after notice and an opportunity to cure the default and
reinstate the loan. (Id. at 15-16).
December 2016, MERS assigned the Deed to the Bank of America.
(Id. at 23-24). That assignment was recorded in the
Fort Bend County Official Public Records. (Id.).
failed to make the Note payments and defaulted. The Lenders
required immediate payment of the full loan balance. Ballard
did not seek to pay any part of the loan balance. Ballard
alleged that he did not receive notice of the default or of
the acceleration, but he did not explain why. (Docket Entry
No. 1-2 at 7). The Lenders filed a notice with Fort Bend
County scheduling a foreclosure sale for November 6, 2018.
(Docket Entry No. 9 at 32). That sale was postponed because
Ballard filed bankruptcy. The Lenders then filed a notice
setting a foreclosure sale for July 3, 2018. (Id. at
29). The sale was again delayed because Ballard filed a
second bankruptcy.

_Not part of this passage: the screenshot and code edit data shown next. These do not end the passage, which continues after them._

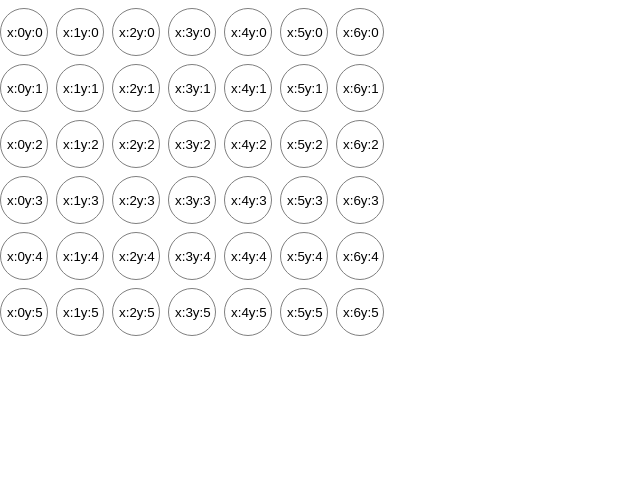
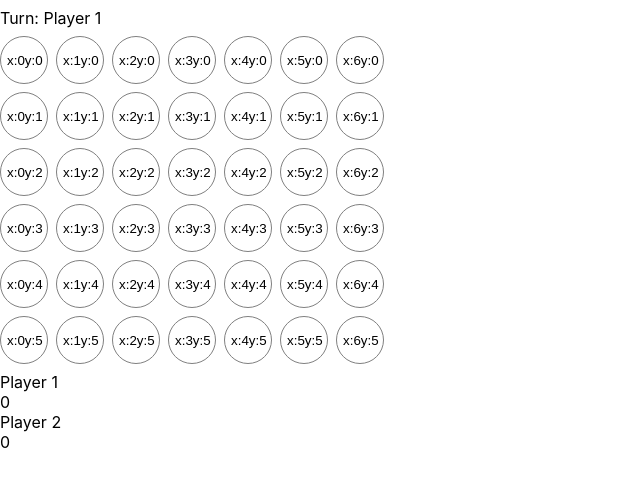
Before and after one commit to JPerezC92/connect4, a Next.js app: page / in a window 1280 px wide. Shown: the top 486 px of the page, without its empty margins (0-640 px from the left). Built offline with nearby package versions, Linux system fonts and the light colour scheme.

Commit message:
CREATED - MarkToken and GameOver use case

```diff
--- a/src/Application/GameOver.ts
+++ b/src/Application/GameOver.ts
@@ -1,3 +1,4 @@
+import { Board } from "src/Domain/Board";
 import { Connect4Repository } from "src/Domain/Connect4Repository";
 import { Player } from "src/Domain/Player";
 import { UseCase } from "./UseCase";
@@ -13,10 +14,17 @@ export const GameOver: (props: {
     execute: ({ currentPlayerTurn }) => {
       currentPlayerTurn.increaseWonGames();
 
-      const currentPlayerTurnUpdated = Player.new({ ...currentPlayerTurn });
+      // const currentPlayerTurnUpdated = Player.new({ ...currentPlayerTurn });
 
-      connect4Repository.updateWinner(currentPlayerTurnUpdated);
-      connect4Repository.updatePlayer(currentPlayerTurnUpdated);
+      connect4Repository.updatePlayer(currentPlayerTurn);
+      connect4Repository.updatePlayer(currentPlayerTurn);
+      connect4Repository.updateWinner(currentPlayerTurn);
+
+      setTimeout(() => {
+        connect4Repository.updateBoard(Board.createDefaultBoard());
+        connect4Repository.nextPlayerTurn(currentPlayerTurn);
+        connect4Repository.cleanWinner();
+      }, 2500);
     },
   };
 };
--- a/src/Application/BoardCreator.ts
+++ b/src/Application/MarkToken.ts
@@ -20,13 +20,14 @@ export const MarkToken: (props: {
 
   return {
     execute: ({ token, board, playerTurn }) => {
-      const newBoard = playerTurn.markToken({ board, token });
+      const newBoard = playerTurn.markToken({ board, tokenSelected: token });
+
+      connect4Repository.updateBoard(newBoard);
 
       if (boardService.checkForWinner({ board: newBoard, playerTurn })) {
-        gameOver.execute({ currentPlayerTurn: playerTurn });
+        return gameOver.execute({ currentPlayerTurn: playerTurn });
       }
 
-      connect4Repository.updateBoard(newBoard);
       connect4Repository.nextPlayerTurn(playerTurn);
     },
   };
--- a/src/Domain/Conecta4.ts
+++ b/src/Domain/Conecta4.ts
@@ -46,7 +46,7 @@ export class Conecta4Game {
     // this.board.updateToken({ token: tokenAvailable });
     const newBoard = this.playerTurn.markToken({
       board: this.board,
-      token: tokenAvailable,
+      tokenSelected: tokenAvailable,
     });
 
     return new Conecta4Game({
--- a/src/Domain/Player.ts
+++ b/src/Domain/Player.ts
@@ -38,11 +38,25 @@ export class Player {
     return this.color === player.color && this.name === player.name;
   }
 
-  public markToken(props: { board: Board; token: Token }): Board {
-    const { token, board } = props;
+  public markToken(props: { board: Board; tokenSelected: Token }): Board {
+    const {
+      tokenSelected: { coords },
+      board,
+    } = props;
+
+    const tokenAvailableFound = board.findTokenAvailable({ column: coords.x });
+
+    if (!tokenAvailableFound) return board;
 
     const value = board.value.map((row) =>
-      row.map((t) => (t.coordsAreEqual(token.coords) ? token : t))
+      row.map((t) =>
+        t.coordsAreEqual(tokenAvailableFound.coords)
+          ? Token.create({
+              ...tokenAvailableFound,
+              player: Player.new({ ...this }),
+            })
+          : t
+      )
     );
 
     return new Board({ ...board, value: [...value] });
--- a/src/Domain/range.ts
+++ b/src/Domain/range.ts
@@ -1,9 +1,3 @@
-// export function forInRange<T = number>(n = 0 as T): T[] {
-//   return Array(n)
-//     .fill(0)
-//     .map((_, i) => ++i);
-// }
-
 export const forInRange = (n: number): number[] => {
   return Array(n)
     .fill(0)
--- a/src/Infrastructure/Connect4Screen/Connect4Screen.tsx
+++ b/src/Infrastructure/Connect4Screen/Connect4Screen.tsx
@@ -2,34 +2,36 @@ import { FC, useState } from "react";
 import { Board } from "src/Domain/Board";
 import { Conecta4Game } from "src/Domain/Conecta4";
 import { Player } from "src/Domain/Player";
+import { useConnect4 } from "./useConnect4";
 
-const player1 = Player.new({
-  name: "Player 1",
-  color: "yellow",
-  turn: 1,
-});
+const PlayerInfo: FC<{ player: Player }> = ({ player }) => {
+  return (
+    <span>
+      <div>{player.name}</div>
+      <div>{player.wonGames()}</div>
+    </span>
+  );
+};
 
-const player2 = Player.new({
-  name: "Player 2",
-  color: "red",
-  turn: 2,
-});
+// const player1 = Player.new({
+//   name: "Player 1",
+//   color: "yellow",
+//   turn: 1,
+// });
+
+// const player2 = Player.new({
+//   name: "Player 2",
+//   color: "red",
+//   turn: 2,
+// });
 
 export const Connect4Screen: FC = () => {
-  const [conecta4Game, setConecta4Game] = useState(
-    Conecta4Game.create({
-      board: Board.createDefaultBoard(),
-      players: { player1, player2 },
-    })
-  );
-
-  const { board, playerTurn } = conecta4Game;
+  const { board, playerTurn, winner, players, doMovement } = useConnect4();
 
   return (
     <div style={{ display: "flex", flexDirection: "column", gap: ".5rem" }}>
-      <span>
-        {conecta4Game.winner && `Winner: ${conecta4Game.winner.name}`}
-      </span>
+      <span>{winner && `Winner: ${winner.name}`}</span>
+      <span>{playerTurn && `Turn: ${playerTurn.name}`}</span>
 
       {board.value.map((row, indexY) => (
         <div key={indexY} style={{ display: "flex", gap: ".5rem" }}>
@@ -43,14 +45,7 @@ export const Connect4Screen: FC = () => {
                 borderRadius: "50%",
                 border: "1px solid gray",
               }}
-              onClick={() => {
-                const newConecta4Game = playerTurn.selectBoardColumn({
-                  conecta4Game,
-                  column: token.coords.x,
-                });
-
-                setConecta4Game(() => newConecta4Game);
-              }}
+              onClick={() => doMovement({ board, playerTurn, token })}
             >
               x:{token.coords.x}
               y:{token.coords.y}
@@ -59,6 +54,12 @@ export const Connect4Screen: FC = () => {
           ))}
         </div>
       ))}
+
+      <div>
+        {players.map((player) => (
+          <PlayerInfo key={player.name} player={player}></PlayerInfo>
+        ))}
+      </div>
     </div>
   );
 };
--- a/src/Infrastructure/Connect4Screen/useConnect4.ts
+++ b/src/Infrastructure/Connect4Screen/useConnect4.ts
@@ -1,7 +1,9 @@
-import { useCallback, useState } from "react";
+import { useCallback, useRef, useState } from "react";
+import { MarkToken } from "src/Application/MarkToken";
 import { Board } from "src/Domain/Board";
 import { Connect4Repository } from "src/Domain/Connect4Repository";
 import { Player } from "src/Domain/Player";
+import { Token } from "src/Domain/Token";
 
 const useStore = () => {
   const [board, setBoard] = useState(Board.createDefaultBoard());
@@ -27,13 +29,14 @@ const useStore = () => {
   );
   const updateWinner = (player: Player) => setWinner(() => player);
   const nextPlayerTurn = (player: Player) => {
-    const nextPlayer = players.find((p) => p.turn === player.turn + 1);
+    const nextPlayer = players.find((p) => !p.isEqual(player));
     if (nextPlayer) {
       updatePlayerTurn(nextPlayer);
     }
   };
 
   const connect4Repository: Connect4Repository = {
+    cleanWinner: () => setWinner(() => undefined),
     updateBoard,
     updatePlayerTurn,
     updateWinner,
@@ -48,15 +51,28 @@ const useStore = () => {
   return {
     board,
     connect4Repository,
+    players,
     playerTurn,
     winner,
   };
 };
 
 export const useConnect4 = () => {
-  const { board, connect4Repository } = useStore();
+  const { connect4Repository, ...rest } = useStore();
+  const { winner } = rest;
 
-  const doMovement = useCallback(() => {}, []);
+  const doMovement = useCallback(
+    (props: { board: Board; playerTurn: Player; token: Token }) => {
+      if (!winner) {
+        const { board, playerTurn, token } = props;
+        const markToken = MarkToken({ connect4Repository });
 
-  return { board, doMovement };
+        markToken.execute({ board, playerTurn, token });
+      }
+    },
+
+    [connect4Repository, winner]
+  );
+
+  return { ...rest, doMovement };
 };
```
Also changed, not shown: src/Domain/Connect4Repository.ts (+9 -8 lines).
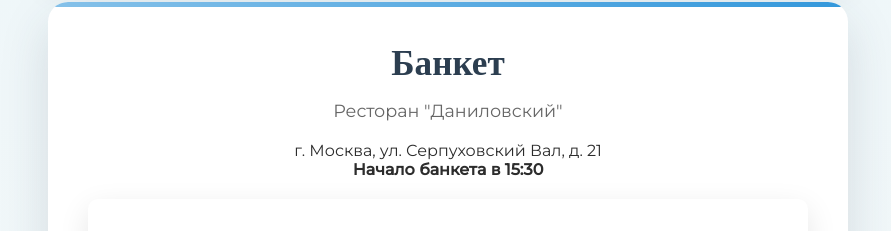
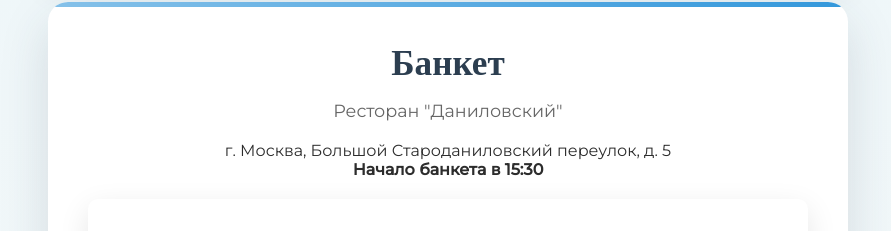
Before and after one commit to novilaa/victor_sofia, a plain HTML site: page index.html in a window 1280 px wide. Shown: the part 2951-3182 px from the top of the page, without its empty margins (192-1083 px from the left). Drawn offline with nearby package versions, Linux system fonts and the light colour scheme.

Commit message:
еще фикс адреса

```diff
--- a/index.html
+++ b/index.html
@@ -1073,7 +1073,7 @@
     <div class="location-card">
       <h3 class="location-name">Банкет</h3>
       <p class="location-address">Ресторан "Даниловский"</p>
-      <p>г. Москва, ул. Серпуховский Вал, д. 21</p>
+      <p>г. Москва, Большой Староданиловский переулок, д. 5</p>
       <p><strong>Начало банкета в 15:30</strong></p>
       <div class="location-map">
         <!-- Карта Даниловского с меткой -->
```
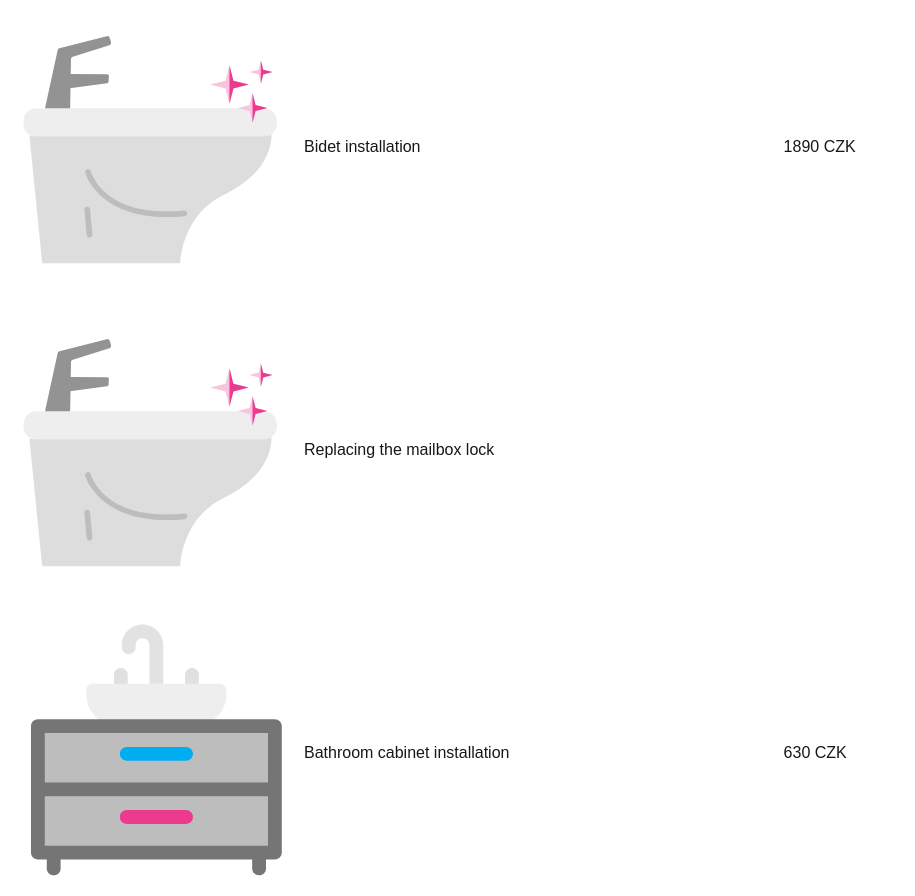
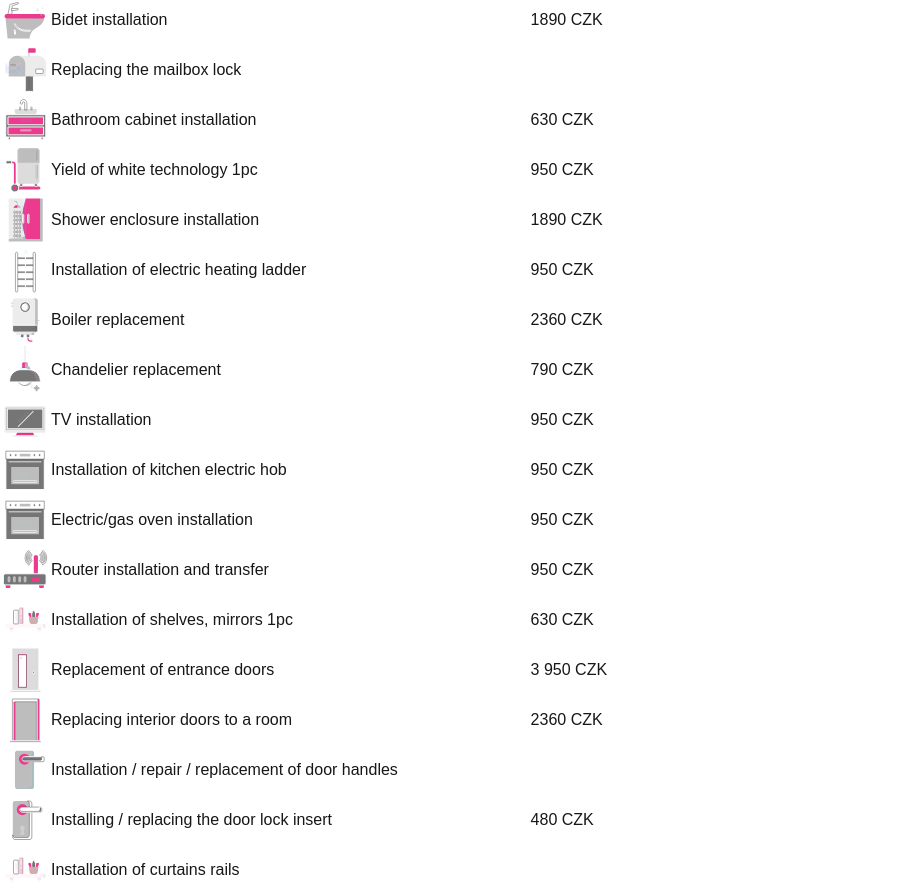
Before and after one commit to HonzaPenicka/plumbering, a Next.js app: page /price-list in a window 1280 px wide. Shown: the part 853-1749 px from the top of the page, without its empty margins (0-915 px from the left). Built offline with nearby package versions, Linux system fonts and the light colour scheme.

Commit message:
Update price-list.tsx

```diff
--- a/src/pages/price-list.tsx
+++ b/src/pages/price-list.tsx
@@ -25,6 +25,21 @@ import { Umyvadlo } from '../../public/icon/umyvadlo';
 import { Susicka } from '../../public/icon/susicka';
 import { Mycka } from '../../public/icon/mycka';
 import { Ventilator } from '../../public/icon/ventilator';
+import { Bidet } from '../../public/icon/bidet';
+import { Schranka } from '../../public/icon/schranka';
+import { KoupelSkrin } from '../../public/icon/koupelskrin';
+import { BilaTechnika } from '../../public/icon/bilatechnika';
+import { SprchKout } from '../../public/icon/sprchkout';
+import { ElZebrik } from '../../public/icon/elzebrik';
+import { Boiler } from '../../public/icon/boiler';
+import { Lustr } from '../../public/icon/lustr';
+import { TV } from '../../public/icon/tv';
+import { Deska } from '../../public/icon/deska';
+import { Router } from '../../public/icon/router';
+import { Police } from '../../public/icon/police';
+import { VchodDvere } from '../../public/icon/vchoddvere';
+import { Klika } from '../../public/icon/klika';
+import { Zamek } from '../../public/icon/zamek';
 
 const geistSans = localFont({
   src: './fonts/GeistVF.woff',
@@ -338,7 +353,7 @@ export default function PriceList() {
                   </tr>
                   <tr>
                     <td className="border-t border-blue-500 px-2 py-2 md:px-4 md:py-4">
-                      <img className='w-12 justify-center' src="/img/hero/Instalace bidetu.svg" alt="" />
+                      <Bidet />
                     </td>
                     <td className="border border-blue-500 px-2 py-2 md:px-4 md:py-4">
                       Bidet installation
@@ -351,7 +366,7 @@ export default function PriceList() {
                   {/* Garden and outdoor maintenance */}
                   <tr>
                     <td className="border-t border-blue-500 px-2 py-2 md:px-4 md:py-4">
-                      <img className='w-12 justify-center' src="/img/hero/Instalace bidetu.svg" alt="" />
+                      <Schranka />
                     </td>
                     <td className="border border-blue-500 px-2 py-2 md:px-4 md:py-4">
                       Replacing the mailbox lock
@@ -361,7 +376,7 @@ export default function PriceList() {
                   </tr>
                   <tr>
                     <td className="border-t border-blue-500 px-2 py-2 md:px-4 md:py-4">
-                      <img className='w-12 justify-center' src="/img/hero/Instalace koupelnové skříňky.svg" alt="" />
+                      <KoupelSkrin />
                     </td>
                     <td className="border border-blue-500 px-2 py-2 md:px-4 md:py-4">
                       Bathroom cabinet installation
@@ -372,7 +387,7 @@ export default function PriceList() {
                   </tr>
                   <tr>
                     <td className="border-t border-blue-500 px-2 py-2 md:px-4 md:py-4">
-                      <img className='w-12 justify-center' src="/img/hero/Výnos bíle techniky 1ks.svg" alt="" />
+                      <BilaTechnika />
                     </td>
                     <td className="border border-blue-500 px-2 py-2 md:px-4 md:py-4">
                       Yield of white technology 1pc
@@ -385,7 +400,7 @@ export default function PriceList() {
                   {/* Minor indoor repairs */}
                   <tr>
                     <td className="border-t border-blue-500 px-2 py-2 md:px-4 md:py-4">
-                      <img className='w-12 justify-center' src="/img/hero/Instalace sprchového koutu.svg" alt="" />
+                      <SprchKout />
                     </td>
                     <td className="border border-blue-500 px-2 py-2 md:px-4 md:py-4">
                       Shower enclosure installation
@@ -396,7 +411,7 @@ export default function PriceList() {
                   </tr>
                   <tr>
                     <td className="border-t border-blue-500 px-2 py-2 md:px-4 md:py-4">
-                      <img className='w-12 justify-center' src="/img/hero/Instalace topného elektro žebříku.svg" alt="" />
+                      <ElZebrik />
                     </td>
                     <td className="border border-blue-500 px-2 py-2 md:px-4 md:py-4">
                       Installation of electric heating ladder
@@ -407,7 +422,7 @@ export default function PriceList() {
                   </tr>
                   <tr>
                     <td className="border-t border-blue-500 px-2 py-2 md:px-4 md:py-4">
-                      <img className='w-12 justify-center' src="/img/hero/Výměna boileru.svg" alt="" />
+                      <Boiler />
                     </td>
                     <td className="border border-blue-500 px-2 py-2 md:px-4 md:py-4">
                       Boiler replacement
@@ -418,7 +433,7 @@ export default function PriceList() {
                   </tr>
                   <tr>
                     <td className="border-t border-blue-500 px-2 py-2 md:px-4 md:py-4">
-                      <img className='w-12 justify-center' src="/img/hero/Výměna lustru.svg" alt="" />
+                      <Lustr />
                     </td>
                     <td className="border border-blue-500 px-2 py-2 md:px-4 md:py-4">
                       Chandelier replacement
@@ -431,7 +446,7 @@ export default function PriceList() {
                   {/* Seasonal maintenance */}
                   <tr>
                     <td className="border-t border-blue-500 px-2 py-2 md:px-4 md:py-4">
-                      <img className='w-12 justify-center' src="/img/hero/MY BOB - icons_Instalace TV.svg" alt="" />
+                      <TV />
                     </td>
                     <td className="border border-blue-500 px-2 py-2 md:px-4 md:py-4">
                       TV installation
@@ -442,7 +457,7 @@ export default function PriceList() {
                   </tr>
                   <tr>
                     <td className="border-t border-blue-500 px-2 py-2 md:px-4 md:py-4">
-                      <img className='w-12 justify-center' src="/img/hero/Instalace varné eletrické desky .png" alt="" />
+                      <Deska />
                     </td>
                     <td className="border border-blue-500 px-2 py-2 md:px-4 md:py-4">
                       Installation of kitchen electric hob
@@ -464,7 +479,7 @@ export default function PriceList() {
                   </tr>
                   <tr>
                     <td className="border-t border-blue-500 px-2 py-2 md:px-4 md:py-4">
-                      <img className='w-12 justify-center' src="/img/hero/Instalace a přenos routeru.svg" alt="" />
+                      <Router />
                     </td>
                     <td className="border border-blue-500 px-2 py-2 md:px-4 md:py-4">
                       Router installation and transfer
@@ -475,7 +490,7 @@ export default function PriceList() {
                   </tr>
                   <tr>
                     <td className="border-t border-blue-500 px-2 py-2 md:px-4 md:py-4">
-                      <img className='w-12 justify-center' src="/img/hero/Montáž police 1ks.svg" alt="" />
+                      <Police />
                     </td>
                     <td className="border border-blue-500 px-2 py-2 md:px-4 md:py-4">
                       Installation of shelves, mirrors 1pc
@@ -486,7 +501,7 @@ export default function PriceList() {
                   </tr>
                   <tr>
                     <td className="border-t border-blue-500 px-2 py-2 md:px-4 md:py-4">
-                      <img className='w-12 justify-center' src="/img/hero/Výměna vchodových dveří.svg" alt="" />
+                      <VchodDvere />
                     </td>
                     <td className="border border-blue-500 px-2 py-2 md:px-4 md:py-4">
                       Replacement of entrance doors
@@ -508,7 +523,7 @@ export default function PriceList() {
                   </tr>
                   <tr>
                     <td className="border-t border-blue-500 px-2 py-2 md:px-4 md:py-4">
-                      <img className='w-12 justify-center' src="/img/hero/Instalace - oprava - výměna dveřních klik.svg" alt="" />
+                      <Klika />
                     </td>
                     <td className="border border-blue-500 px-2 py-2 md:px-4 md:py-4">
                       Installation / repair / replacement of door handles
@@ -518,7 +533,7 @@ export default function PriceList() {
                   </tr>
                   <tr>
                     <td className="border-t border-blue-500 px-2 py-2 md:px-4 md:py-4">
-                      <img className='w-12 justify-center' src="/img/hero/Instalace - výměna zámku od dveří.svg" alt="" />
+                      <Zamek />
                     </td>
                     <td className="border border-blue-500 px-2 py-2 md:px-4 md:py-4">
                       Installing / replacing the door lock insert
@@ -529,7 +544,7 @@ export default function PriceList() {
                   </tr>
                   <tr>
                     <td className="border-t border-blue-500 px-2 py-2 md:px-4 md:py-4">
-                      <img className='w-12 justify-center' src="/img/hero/Montáž police 1ks.svg" alt="" />
+                      <Police />
                     </td>
                     <td className="border border-blue-500 px-2 py-2 md:px-4 md:py-4">
                       Installation of curtains rails
@@ -539,7 +554,7 @@ export default function PriceList() {
                   </tr>
                   <tr>
                     <td className="border-t border-blue-500 px-2 py-2 md:px-4 md:py-4">
-                      <img className='w-12 justify-center' src="/img/hero/Výměna boileru.svg" alt="" />
+                      <Boiler />
                     </td>
                     <td className="border border-blue-500 px-2 py-2 md:px-4 md:py-4">
                       Kitchen / bathroom tap replacement
```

In January 2019, the Lenders filed a
notice with Fort Bend County that set a foreclosure sale for
March 5, 2019. (Id. at 26). The notice was
“posted at the FORT BEND County courthouse.”
the foreclosure sale, Ballard sued in the 400th Judicial
District Court of Harris County. (Docket Entry No. 1-2).
Ballard asserted Texas-law claims against the Lenders related
to the foreclosure sale, sought a declaratory judgment and
damages, and requested a temporary restraining order.
(Id. at 7-12). His state-court petition asserted
violations of the Texas Property Code and the Texas Civil
Practice and Remedies Code, as well as a quiet-title claim.
The petition alleged that: MERS lacked authority to assign
the Note and Deed; the Lenders failed to give proper notice
of acceleration or the foreclosure sale; the assignment to
Bank of America was not recorded; the Lenders failed to
perfect their security interest; and the Lenders “made,
presented, or used the assignments associated with the
mortgage loan with knowledge that the documents or other
records [were] fraudulent.” (Id. at 5-11). The
state court granted a temporary restraining order barring the
Lenders from holding the scheduled March 5 foreclosure sale.
(Docket Entry No. 1-3).
Lenders answered, removed based on diversity jurisdiction,
and then moved to dismiss. (Docket Entry Nos. 1, 1-5, 9). The
Lenders contend that: MERS, as a mortgagee, has authority to
assign the Deed to a third party; Ballard has neither
standing nor a legal basis to challenge the assignment;
Ballard's allegations do not state a plausible claim that
the Lenders' interest on his home is invalid or
unenforceable; the Deed, Note, and assignment were perfected
under Texas law; and Ballard has failed to state a plausible
claim for wrongful foreclosure. (Docket Entry No. 9 at 2-8).
has not responded to the motion to dismiss, though the
deadline to do so has expired. The Lenders' motion and
arguments are considered in detail below.